Patterns and prints recommends choosing fabrics in a well-coordinated mix of color, pattern and texture for soft furnishings, including upholstery, window treatments and pillows. To strike the right balance, one large-scale pattern may be offset by two smaller designs or a solid that serves as the anchor color. Using all the same size patterns causes each one to overpower the others.

However, home decorators should be aware that decorating with smaller patterns can be deceiving, because they sometimes become indistinct from a distance. Stepping away from the pattern to get the full view presents a clearer picture of how it will look.

Varying the tone and textures of fabrics is also important. In a selection of three fabrics, one should be light in color, another medium in tone and the third should be dark. There should always be a mix of smooth and rough-textured materials as well.

Consider the effect of lighting in a room, which can give an entirely different cast to a particular color during the day than it would at night. In addition, any embellishments such as beading or sequins provide a unique texture that should be factored into the final choices.

Arrangements for accent
Accent pieces and accessories will have greater aesthetic appeal if they are displayed in staggered heights and shapes. Indoor greenery may be arranged according to this premise by selecting a variety of plants in different sizes and types. Leaving some space between each plant - or items displayed on a shelf - prevents the look from being too cluttered.
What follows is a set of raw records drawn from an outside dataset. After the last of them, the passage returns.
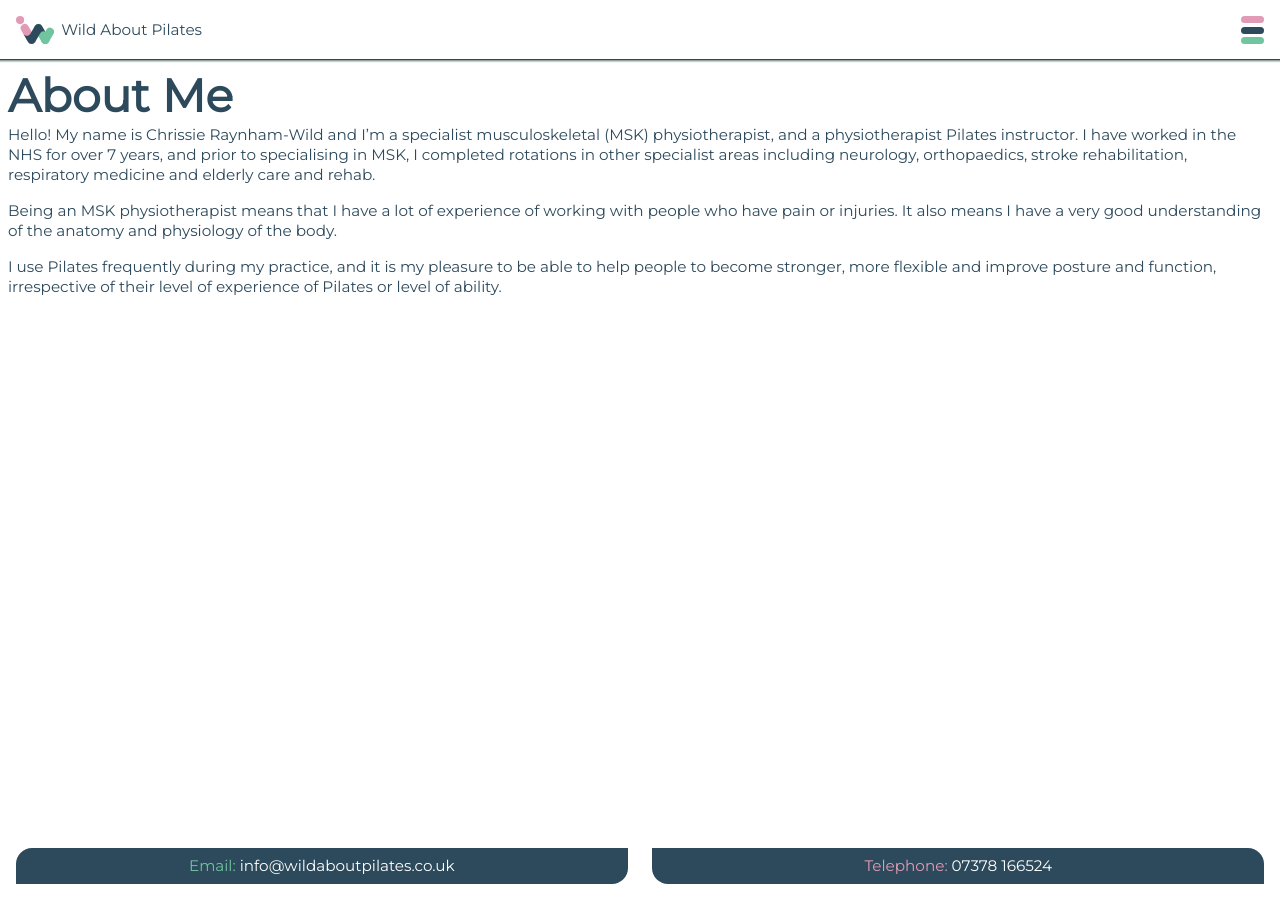
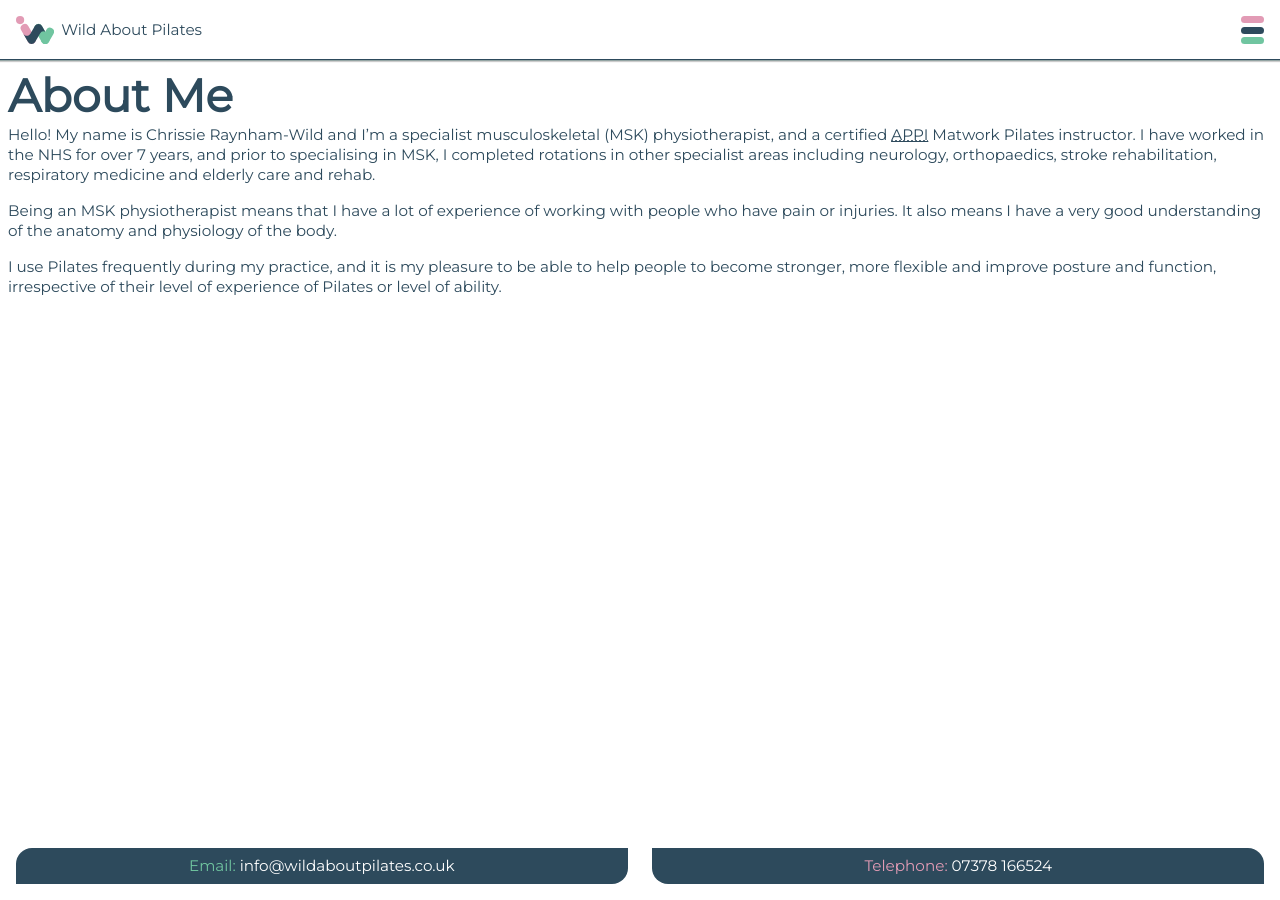
Before and after one commit to mikeraynham/wildaboutpilates, a Jekyll site: the page built from about.md, in a window 1280 px wide. Built offline with Jekyll 4.4.1, drawn with Linux system fonts in a browser that asks for light colours.

Commit message:
Add APPI certification

```diff
--- a/about.md
+++ b/about.md
@@ -4,8 +4,10 @@ title: "About Me"
 ---
 # About Me
 
-Hello! My name is Chrissie Raynham-Wild and I'm a specialist musculoskeletal (MSK) physiotherapist, and a physiotherapist Pilates instructor. I have worked in the NHS for over 7 years, and prior to specialising in MSK, I completed rotations in other specialist areas including neurology, orthopaedics, stroke rehabilitation, respiratory medicine and elderly care and rehab.
+Hello! My name is Chrissie Raynham-Wild and I'm a specialist musculoskeletal (MSK) physiotherapist, and a certified [<abbr title="The Australian Physiotherapy & Pilates Institute">APPI</abbr>][1] Matwork Pilates instructor. I have worked in the NHS for over 7 years, and prior to specialising in MSK, I completed rotations in other specialist areas including neurology, orthopaedics, stroke rehabilitation, respiratory medicine and elderly care and rehab.
 
 Being an MSK physiotherapist means that I have a lot of experience of working with people who have pain or injuries. It also means I have a very good understanding of the anatomy and physiology of the body.
 
 I use Pilates frequently during my practice, and it is my pleasure to be able to help people to become stronger, more flexible and improve posture and function, irrespective of their level of experience of Pilates or level of ability.
+
+[1]: http://www.appihealthgroup.com/
```
Also changed, not shown: index.md (+1 -1 lines), questions.md (+2 -0 lines).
Displaying items in an odd number can be done as easily on shelves, in a free-standing curio case or on a coffee table between chairs and a sofa.